It’s interesting how “Future Games” has a very distinct summer feel and “Bare Trees” has a very distinct winter feel. It’s a testament to the genuine depth of talent evident in this line-up that they manage to pull off both with aplomb. It’s hard to choose between the two but I think I have a slight preference for this album as Christine McVie’s songs are improvements on the formula she established on “Future Games”, and there’s a bigger indication of where Fleetwood Mac’s sound would go in the future; they sound like a band on solid ground. Featuring on his fourth and final Fleetwood Mac album, Danny Kirwan responds again to the change in sound and delivers the goods. This album might give fans an indication of how his sound might have developed had he not fallen out so spectacularly with the band. If there was any remaining doubt that he was a wonderfully gifted writer and performer then they’re put to rest here; he signs off with a batch of songs that confirm him as a talented pop craftsman.

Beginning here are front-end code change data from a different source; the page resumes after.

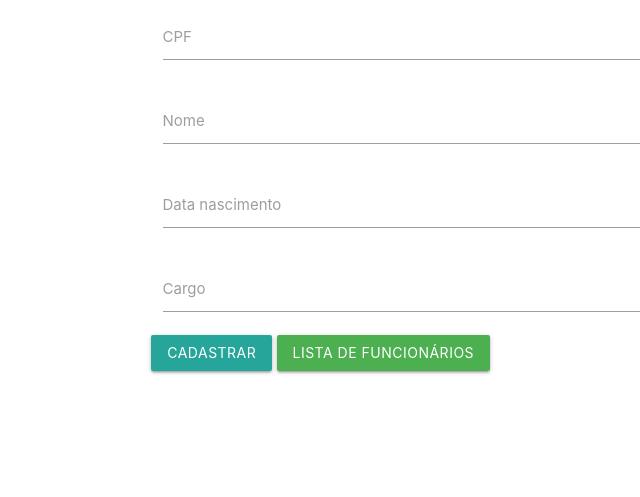
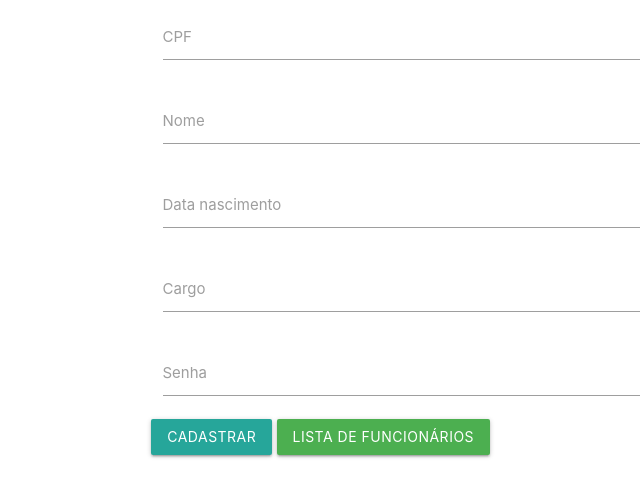
Before and after one commit to melissafalcao/EmployeeManagerDB, a PHP site: page /adicionar.php in a window 1280 px wide. Shown: the part 96-593 px from the top of the page, without its empty margins (180-820 px from the left). Run offline with PHP 8.4, Linux system fonts and the light colour scheme.

Commit message:
Update adicionar.php

```diff
--- a/adicionar.php
+++ b/adicionar.php
@@ -27,6 +27,13 @@ include_once 'includes/header.php';
 				<label for="idade">Cargo</label>
 			</div>
 
+			<div class="input-field col s12">
+				<input type="text" name="senha" id="senha">
+				<label for="senha">Senha</label>
+			</div>
+
+
+
 			<button type="submit" name="btn-cadastrar" class="btn"> Cadastrar </button>
 			<a href="index.php" class="btn green"> Lista de funcionários </a>
 		</form>
```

Kirwan’s album opener, “Child of Mine”, is a nice little mover with great guitar work. His instrumental, “Sunny Side of Heaven”, is like watching a cloud falling from the sky in slow motion-it’s that serene. “Bare Trees” is another groovy, melodic rocker with potent bursts of lead guitar from Kirwan and great vocals. “Danny’s Chant” is a quasi-instrumental with wordless vocals over the top that somehow enhances the ambient feel of the album and has some nice wah-wah in it. Kirwan’s final contribution, “Dust”, is the highlight of the album and one of the best songs I’ve ever heard. The lyrics are taken from a Rupert Brooke poem and whether the music came first or the idea of using the lyrics came first, it’s a mighty impressive feat. The lyrics are beautiful and the music has such a powerful synthesis of beauty and sadness that it breaks my heart every time I listen to it. Bob Welch’s contributions are wonderful with the use of mellotron and the catchy chorus of “The Ghost” standing out for me. Christine McVie’s contributions are similar to her songs from “Future Games” but slightly better in my opinion. “Homeward Bound” genuinely rocks and doesn’t out stay it’s welcome in the way that “Morning Rain” did. The guitar solo from Kirwan is absolutely scintillating; he even manages to throw a Rainbow-style progression into the mix. The poem that ends the album is an interesting addition. Read by a Mrs. Scarrot, it fits in well with the winter feel of the album. Fans of the Lindsay Buckingham-era of Fleetwood Mac will probably enjoy this album and, ultimately, it occupies a really good middle-ground between the two well-known periods of the band. Danny Kirwan’s stint in the Mac is over but he leaves us a wealth of great, unappreciated material and “Bare Trees” is a fitting epitaph to his time in the band. –Tom